A ratchet is simply a device that only moves forward, one step at a time, much like fastening a tie rib (which is a ratchet device). So if you've got a state value in the past you can calculate all the future values.
A ratchet as viewed on Wikipedia:
This picture shows a round gear, which is a bit misleading; the state should never repeat. Imagine an almost infinitely large wheel or tie-rib instead.
It should however be impossible to calculate a previous state value with one of the newer values. Usually this is accomplished with a one-way-function such as a hash or a PRF. In this case a hash-based PRF has been used: HMAC-SHA256.
The Chain Key is then updated as
Chain Key =
HMAC-SHA256(Chain Key, 0x02)
In addition to advancing the wheel step-wise in one direction, the ratchet also drives the axle: producing output. In this case the state is used to produce output is calculated using another run of the PRF. This will make sure that the output key material cannot be used to calculate the state value it is based on.
Message Key = HMAC-SHA256(Chain Key, 0x01)
This part of the ratchet is - in this case - performed before advancing the ratchet to the next state.
In addition to the above ratchet there is also a DH key agreement performed for this WhatsApp scheme. Here the
Root Key is the state and the ratchet is:
Chain Key, Root Key = HKDF(Root Key, ephemeral_secret)
as you can see the root key is again used to calculate the next root key. But in this case additional input is provided by the ephemeral secret calculated during the key agreement.
- PRNG's may also use ratchets, although counter based constructions are commonplace as well;
- Hardware ratchets often feature a release that raises the pawl (item 2 in the picture); tie-ribs and cryptographic ratchets do not feature such a function.

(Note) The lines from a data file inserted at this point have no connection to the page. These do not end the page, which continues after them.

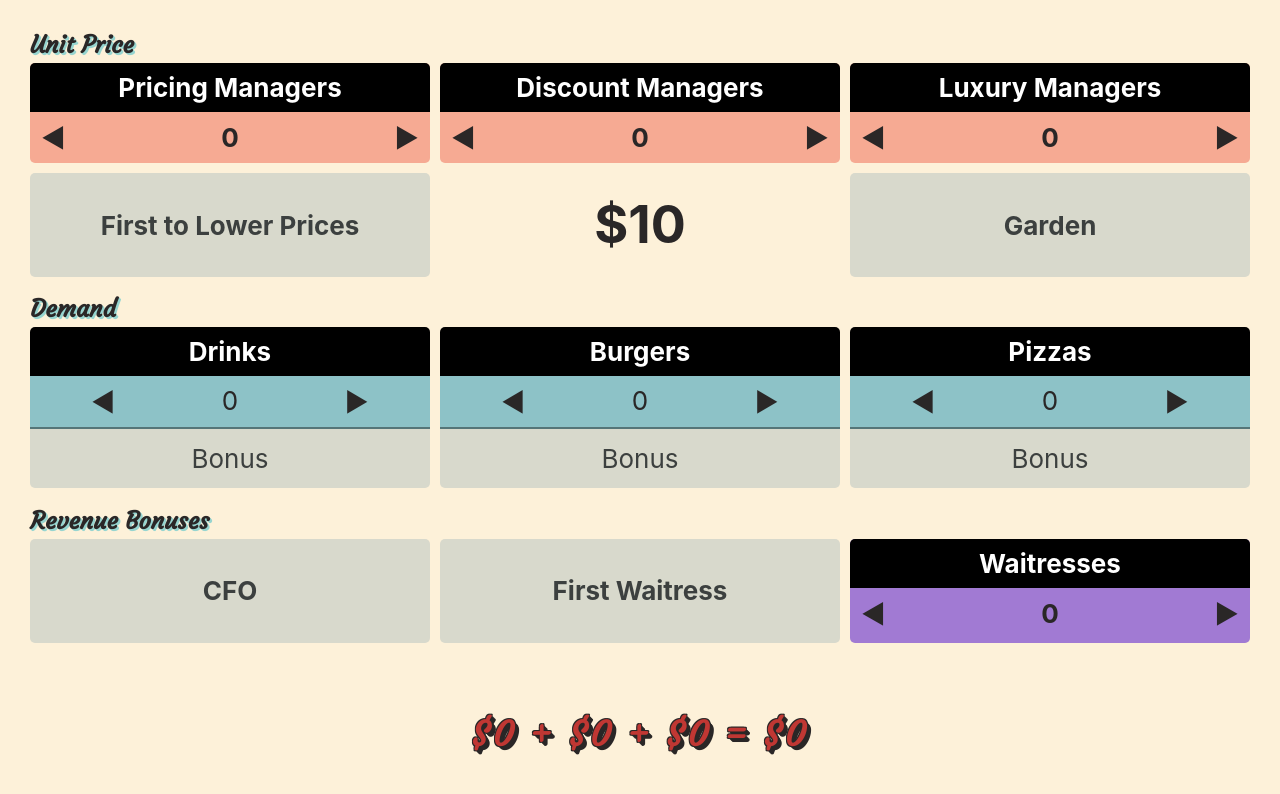
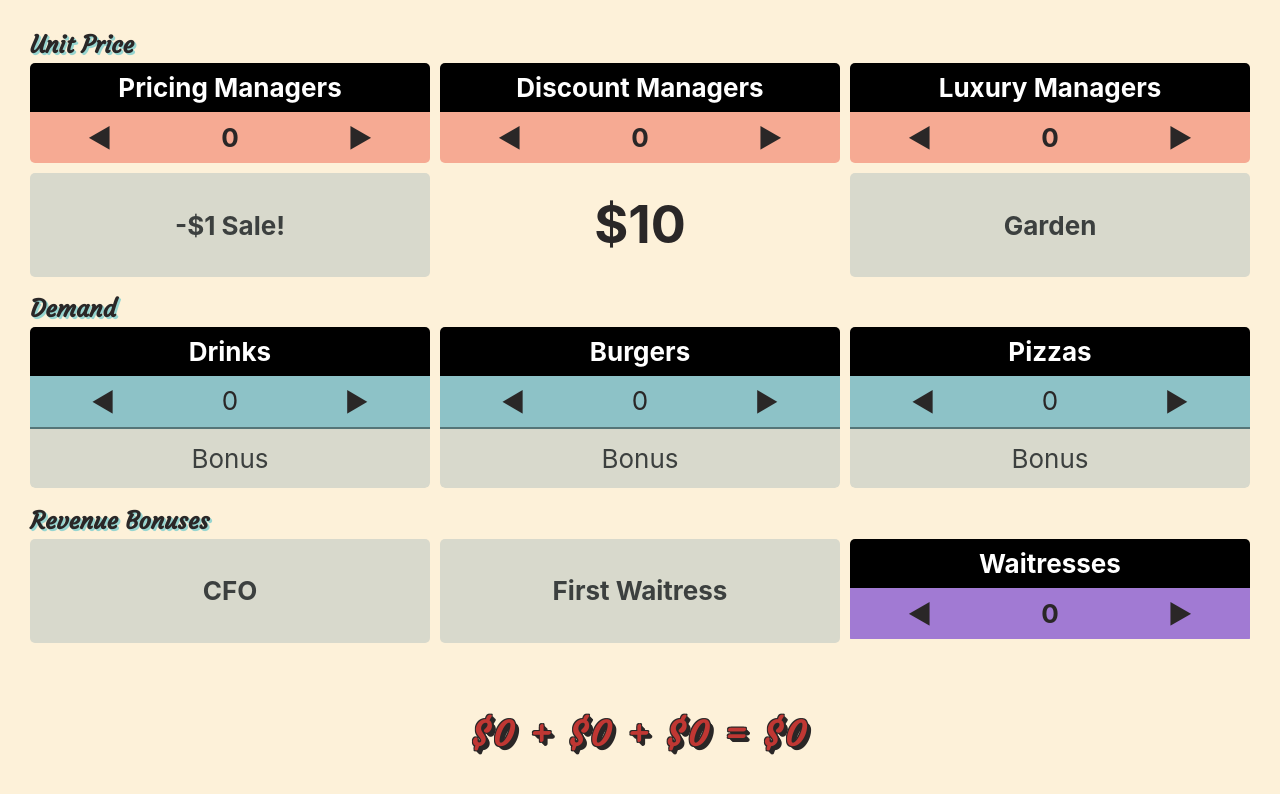
Before and after one commit to egnwd/food-chain-magnate, a React (Create React App) app: page / in a window 1280 px wide. Shown: the top 794 px of the page. Built offline with nearby package versions, Linux system fonts and the light colour scheme.

Commit message:
:lipstick: More UI updates to do with borders and padding

```diff
--- a/src/App.css
+++ b/src/App.css
@@ -20,6 +20,7 @@ dl,
 dd {
   margin: 0;
   color: rgb(42, 39, 39);
+  background-color: rgb(253, 241, 217);
 }
 
 /* Remove list styles on ul, ol elements with a list role, which suggests default styling will be removed */
@@ -78,7 +79,6 @@ select {
 
 .App {
   text-align: center;
-  background-color: rgb(253, 241, 217);
   min-width: 100vw;
   display: flex;
   flex-direction: column;
@@ -136,26 +136,9 @@ button:focus {
   outline: none;
 }
 
-.numberCruncher {
-  display: flex;
-  flex-direction: column;
-  background: rgb(151, 213, 208);
-  border-radius: 5px;
-  min-width: 3em;
-  font: cursive;
-  font-weight: 700;
-}
-
 button {
   border: none;
   cursor: pointer;
   background: none;
   color: rgb(42, 39, 39);
 }
-
-.numberCruncher button {
-  border: none;
-  cursor: pointer;
-  background: none;
-  color: rgb(42, 39, 39);
-}
--- a/src/Components/DemandArea.tsx
+++ b/src/Components/DemandArea.tsx
@@ -88,7 +88,6 @@ const DemandArea: React.FC = () => {
           display: "grid",
           gridTemplateColumns: "repeat(3, 1fr)",
           gap: "10px",
-          width: "100%",
         }}
       >
         <IncrementAndToggle
--- a/src/Components/IncrementAndToggle.tsx
+++ b/src/Components/IncrementAndToggle.tsx
@@ -26,9 +26,10 @@ const IncrementAndToggle: React.FC<NumberButtonProps> = ({
   return (
     <div
       style={{
-        borderRadius: "5px",
         display: "grid",
         gridTemplateRows: "3fr",
+        borderRadius: "5px",
+        overflow: "hidden",
       }}
     >
       <div
@@ -36,7 +37,6 @@ const IncrementAndToggle: React.FC<NumberButtonProps> = ({
           backgroundColor: "black",
           color: "white",
           fontWeight: "700",
-          borderRadius: "5px 5px 0px 0px",
           padding: "5px",
         }}
       >
--- a/src/Components/LabelledIncrementer.tsx
+++ b/src/Components/LabelledIncrementer.tsx
@@ -1,7 +1,7 @@
 import React from "react";
 import FoodChainMagnatePalette from "./ColorPalette";
 
-type NumberButtonProps = {
+type LabelledIncrementerProps = {
   label: string;
   counter: number;
   onIncrement: () => void;
@@ -9,7 +9,7 @@ type NumberButtonProps = {
   activeColor?: string;
 };
 
-const LabelledIncrementer: React.FC<NumberButtonProps> = ({
+const LabelledIncrementer: React.FC<LabelledIncrementerProps> = ({
   label,
   counter,
   onIncrement,
@@ -18,25 +18,24 @@ const LabelledIncrementer: React.FC<NumberButtonProps> = ({
 }) => {
   return (
     <div
-      className="numberCruncher"
       style={{
         display: "flex",
         flexDirection: "column",
-        backgroundColor: activeColor,
+        borderRadius: "5px",
+        overflow: "hidden",
+        fontWeight: 700,
+        minWidth: "3em",
       }}
     >
-      <div style={{ backgroundColor: "black", color: "white", borderRadius: "5px 5px 0px 0px", padding: "5px" }}>
-        {label}
-      </div>
-
+      <div style={{ backgroundColor: "black", color: "white", padding: "5px" }}>{label}</div>
       <div
-        className="counter"
         style={{
           display: "flex",
           flexDirection: "row",
-          justifyContent: "space-between",
+          justifyContent: "space-around",
           alignItems: "center",
-          padding: "5px",
+          padding: "5px 0",
+          backgroundColor: activeColor,
         }}
       >
         <button onClick={onDecrement}>◀</button>
--- a/src/Components/RevenueBonusArea.tsx
+++ b/src/Components/RevenueBonusArea.tsx
@@ -34,7 +34,7 @@ const RevenueBonusArea: React.FC = () => {
   return (
     <section>
       <Title>Revenue Bonuses</Title>
-      <div style={{ display: "grid", gridTemplateColumns: "repeat(3, 1fr)", gap: "10px", width: "100%" }}>
+      <div style={{ display: "grid", gridTemplateColumns: "repeat(3, 1fr)", gap: "10px" }}>
         <ToggleButton
           label="CFO"
           active={hasCFO}
--- a/src/Components/UnitPriceArea.tsx
+++ b/src/Components/UnitPriceArea.tsx
@@ -120,7 +120,7 @@ const UnitPriceArea: React.FC = () => {
         />
         <div style={{ display: "flex" }}>
           <ToggleButton
-            label="First to Lower Prices"
+            label="-$1 Sale!"
             active={milestones.hasPermanentDiscount}
             onClick={handlePermanentDiscount}
             activeColor={FoodChainMagnatePalette.discounters}
```
Also changed, not shown: 1 other file (tests, documents, lock files or other folders).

- The large cycle size of a cryptographically secure PRF (hash or MAC) makes sure that the state doesn't repeat.